Culture of Life
by Christopher Dodson,
Executive Director, North Dakota Catholic Conference
October 2003

Pope John Paul II has repeatedly urged Catholics, and indeed all Christians and persons of good will, to build a culture of life. Being fallen humans, we often stumble in the process. Identifying the problems helps us refocus, learn from mistakes, and renew our efforts. This Respect Life Month, lets examine some of those stumbling blocks to building a culture of life.

* Acceptance and complacency. With over three decades since Roe v. Wade, some persons have become numb to the slaughter of the unborn.
* Stereotyping. Whenever we label all pro-lifers as “Christians, “conservatives,” or “right wing” and all pro-abortion righters as “pagans,” “liberals” or “leftists” we only contribute to the problem.
* Demanding inclusion. Similarly, whenever we insist that all pro-lifers be like us religiously, politically, or socially, we erect unnecessary barriers.
* Excessive focus on overturning Roe. Roe and its companion cases are a large part of the culture of death. However, merely overturning Roe will not bring about a culture of life any more than Brown v. Board of Education ended racism. Our call is create culture of life, not just a law of life – even if that is an important part. Moreover, our chances of overturning Roe are less likely until after culture has changed.
* Excessive concern for the political and elections. Electing public officials unequivocally committed to the culture of life is necessary, but our efforts cannot stop there. Politics alone cannot create a culture of life. Moreover, elected officials must be continually urged to promote the common good, and not just a single pro-life issue. The common good consists of those elements in society necessary for the protection and fostering of human life and dignity. Unless we promote the common good, there can be no culture of life.

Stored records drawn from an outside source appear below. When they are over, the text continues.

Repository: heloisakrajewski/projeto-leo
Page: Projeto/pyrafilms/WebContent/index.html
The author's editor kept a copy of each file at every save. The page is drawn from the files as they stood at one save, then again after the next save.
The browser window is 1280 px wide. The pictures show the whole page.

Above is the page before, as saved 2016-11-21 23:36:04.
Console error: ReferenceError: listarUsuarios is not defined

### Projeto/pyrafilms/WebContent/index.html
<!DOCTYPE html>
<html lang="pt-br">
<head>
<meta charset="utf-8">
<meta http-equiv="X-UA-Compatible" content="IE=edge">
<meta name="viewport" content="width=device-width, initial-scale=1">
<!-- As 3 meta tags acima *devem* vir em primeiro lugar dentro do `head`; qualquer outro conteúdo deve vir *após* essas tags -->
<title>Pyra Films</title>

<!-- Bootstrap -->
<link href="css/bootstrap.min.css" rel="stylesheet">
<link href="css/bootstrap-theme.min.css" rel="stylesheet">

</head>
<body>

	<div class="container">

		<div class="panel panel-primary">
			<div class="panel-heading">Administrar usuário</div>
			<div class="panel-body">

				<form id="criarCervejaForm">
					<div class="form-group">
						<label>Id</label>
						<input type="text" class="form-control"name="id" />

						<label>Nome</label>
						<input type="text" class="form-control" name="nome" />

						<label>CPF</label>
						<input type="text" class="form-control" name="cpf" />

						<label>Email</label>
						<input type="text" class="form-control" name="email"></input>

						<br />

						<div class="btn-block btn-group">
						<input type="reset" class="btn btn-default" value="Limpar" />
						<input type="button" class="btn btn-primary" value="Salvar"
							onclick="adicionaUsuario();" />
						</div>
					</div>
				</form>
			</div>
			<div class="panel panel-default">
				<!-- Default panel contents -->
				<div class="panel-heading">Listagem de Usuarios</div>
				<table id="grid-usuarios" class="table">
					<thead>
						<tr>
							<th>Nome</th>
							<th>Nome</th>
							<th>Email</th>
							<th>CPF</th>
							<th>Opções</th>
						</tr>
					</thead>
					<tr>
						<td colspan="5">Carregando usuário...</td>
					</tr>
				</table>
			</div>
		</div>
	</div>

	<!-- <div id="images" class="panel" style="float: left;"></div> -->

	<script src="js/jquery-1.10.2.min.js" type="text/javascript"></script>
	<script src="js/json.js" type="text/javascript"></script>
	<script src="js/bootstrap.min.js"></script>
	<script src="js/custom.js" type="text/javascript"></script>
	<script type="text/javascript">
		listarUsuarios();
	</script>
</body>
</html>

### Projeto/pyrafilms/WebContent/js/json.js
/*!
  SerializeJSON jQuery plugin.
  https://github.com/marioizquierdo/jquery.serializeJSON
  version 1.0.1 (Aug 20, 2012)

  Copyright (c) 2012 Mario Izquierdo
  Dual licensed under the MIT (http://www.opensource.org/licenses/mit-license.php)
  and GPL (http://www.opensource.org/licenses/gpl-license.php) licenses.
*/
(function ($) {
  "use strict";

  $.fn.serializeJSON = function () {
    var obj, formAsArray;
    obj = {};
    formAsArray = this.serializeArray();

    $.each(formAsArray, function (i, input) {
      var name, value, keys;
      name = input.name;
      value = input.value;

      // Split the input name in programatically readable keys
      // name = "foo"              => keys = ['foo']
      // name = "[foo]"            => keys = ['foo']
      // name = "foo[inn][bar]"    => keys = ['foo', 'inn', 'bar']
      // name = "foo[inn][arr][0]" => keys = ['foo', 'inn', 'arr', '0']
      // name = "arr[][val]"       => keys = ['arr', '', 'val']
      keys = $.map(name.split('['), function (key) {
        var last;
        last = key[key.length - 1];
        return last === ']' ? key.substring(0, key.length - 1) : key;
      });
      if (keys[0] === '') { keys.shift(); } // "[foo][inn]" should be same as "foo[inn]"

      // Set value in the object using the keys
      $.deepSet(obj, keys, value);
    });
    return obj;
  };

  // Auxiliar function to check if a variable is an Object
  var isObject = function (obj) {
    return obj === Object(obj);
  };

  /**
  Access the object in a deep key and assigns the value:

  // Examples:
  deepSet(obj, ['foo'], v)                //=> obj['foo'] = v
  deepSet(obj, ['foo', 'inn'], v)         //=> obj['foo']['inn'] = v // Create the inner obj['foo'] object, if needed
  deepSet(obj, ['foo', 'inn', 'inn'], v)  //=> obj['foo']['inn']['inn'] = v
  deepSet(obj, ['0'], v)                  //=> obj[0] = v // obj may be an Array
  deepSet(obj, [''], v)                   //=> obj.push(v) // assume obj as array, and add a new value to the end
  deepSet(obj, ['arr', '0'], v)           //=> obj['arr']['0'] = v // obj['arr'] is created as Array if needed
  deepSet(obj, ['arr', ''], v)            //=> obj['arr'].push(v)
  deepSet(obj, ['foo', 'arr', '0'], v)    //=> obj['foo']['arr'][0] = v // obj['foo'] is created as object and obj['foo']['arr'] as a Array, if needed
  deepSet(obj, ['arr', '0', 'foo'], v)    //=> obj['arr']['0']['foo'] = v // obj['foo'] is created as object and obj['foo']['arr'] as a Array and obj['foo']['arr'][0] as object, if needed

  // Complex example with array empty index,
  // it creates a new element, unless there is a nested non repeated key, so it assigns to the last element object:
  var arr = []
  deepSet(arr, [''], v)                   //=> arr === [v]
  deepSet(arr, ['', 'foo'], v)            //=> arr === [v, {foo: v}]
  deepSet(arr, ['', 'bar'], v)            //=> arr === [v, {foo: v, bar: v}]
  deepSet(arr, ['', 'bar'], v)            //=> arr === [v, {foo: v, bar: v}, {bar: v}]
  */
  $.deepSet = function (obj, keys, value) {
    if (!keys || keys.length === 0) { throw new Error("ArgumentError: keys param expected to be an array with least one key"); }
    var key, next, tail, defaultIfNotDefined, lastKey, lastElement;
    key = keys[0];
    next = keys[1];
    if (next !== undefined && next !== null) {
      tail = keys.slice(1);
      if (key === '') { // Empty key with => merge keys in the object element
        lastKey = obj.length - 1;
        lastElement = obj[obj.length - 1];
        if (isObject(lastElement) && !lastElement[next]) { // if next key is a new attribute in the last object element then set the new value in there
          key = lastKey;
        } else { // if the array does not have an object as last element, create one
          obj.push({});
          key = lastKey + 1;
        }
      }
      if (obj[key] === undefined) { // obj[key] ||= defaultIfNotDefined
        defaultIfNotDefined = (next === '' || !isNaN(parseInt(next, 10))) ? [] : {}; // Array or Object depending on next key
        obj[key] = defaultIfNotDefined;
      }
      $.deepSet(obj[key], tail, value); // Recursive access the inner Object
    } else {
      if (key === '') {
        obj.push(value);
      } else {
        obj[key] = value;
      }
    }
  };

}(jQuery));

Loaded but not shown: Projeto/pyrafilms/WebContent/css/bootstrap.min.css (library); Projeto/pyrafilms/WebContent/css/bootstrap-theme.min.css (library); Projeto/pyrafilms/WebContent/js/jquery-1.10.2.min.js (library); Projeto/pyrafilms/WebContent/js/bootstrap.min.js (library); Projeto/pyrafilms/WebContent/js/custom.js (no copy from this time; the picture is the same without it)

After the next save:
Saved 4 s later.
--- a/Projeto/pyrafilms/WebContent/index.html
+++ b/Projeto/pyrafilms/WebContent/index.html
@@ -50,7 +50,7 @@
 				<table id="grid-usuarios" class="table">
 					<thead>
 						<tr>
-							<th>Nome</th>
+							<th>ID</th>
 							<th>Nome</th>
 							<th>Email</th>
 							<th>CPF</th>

* Party loyalty. If Dante was writing the Divine Comedy today, he would probably have a place in Hell or Purgatory – I will not presume to know which – reserved for public officials and voters that put party loyalty before the culture of life.
* Using the “seamless garment” as an excuse not to prioritize or do anything. The seamless garment concept was meant to illustrate the connected nature of a consistent ethic for life. Some, however, have used as a justification for ignoring a candidate’s pro-abortion position.
* Dismissing the “seamless garment.” Still others derisively reject elements of the seamless garment because of the actions of those who have used it as an excuse, or because they don’t agree with consistent life ethic.
* Using the pro-life movement for political purposes. An example of this is when an unnecessary bill is introduced solely for the purpose of getting a legislator’s vote or an organization’s position on record.
* Avoiding controversy. Too many Catholics do not want to challenge fellow parishioners, neighbors, friends, public officials, the news media, on life issues because it makes people uncomfortable. No one, however, really has a right to be comfortable in their opinions and actions. If someone furthers, knowingly or unknowingly, the culture of death, he or she should be challenged. The pro-life Catholic should keep in mind that the Gospel does not bring comfort in the usual sense. Living the Gospel will be uncomfortable. The comfort that comes from the Holy Spirit is a different kind comfort – one that will help us through the difficult challenge of building a culture of life.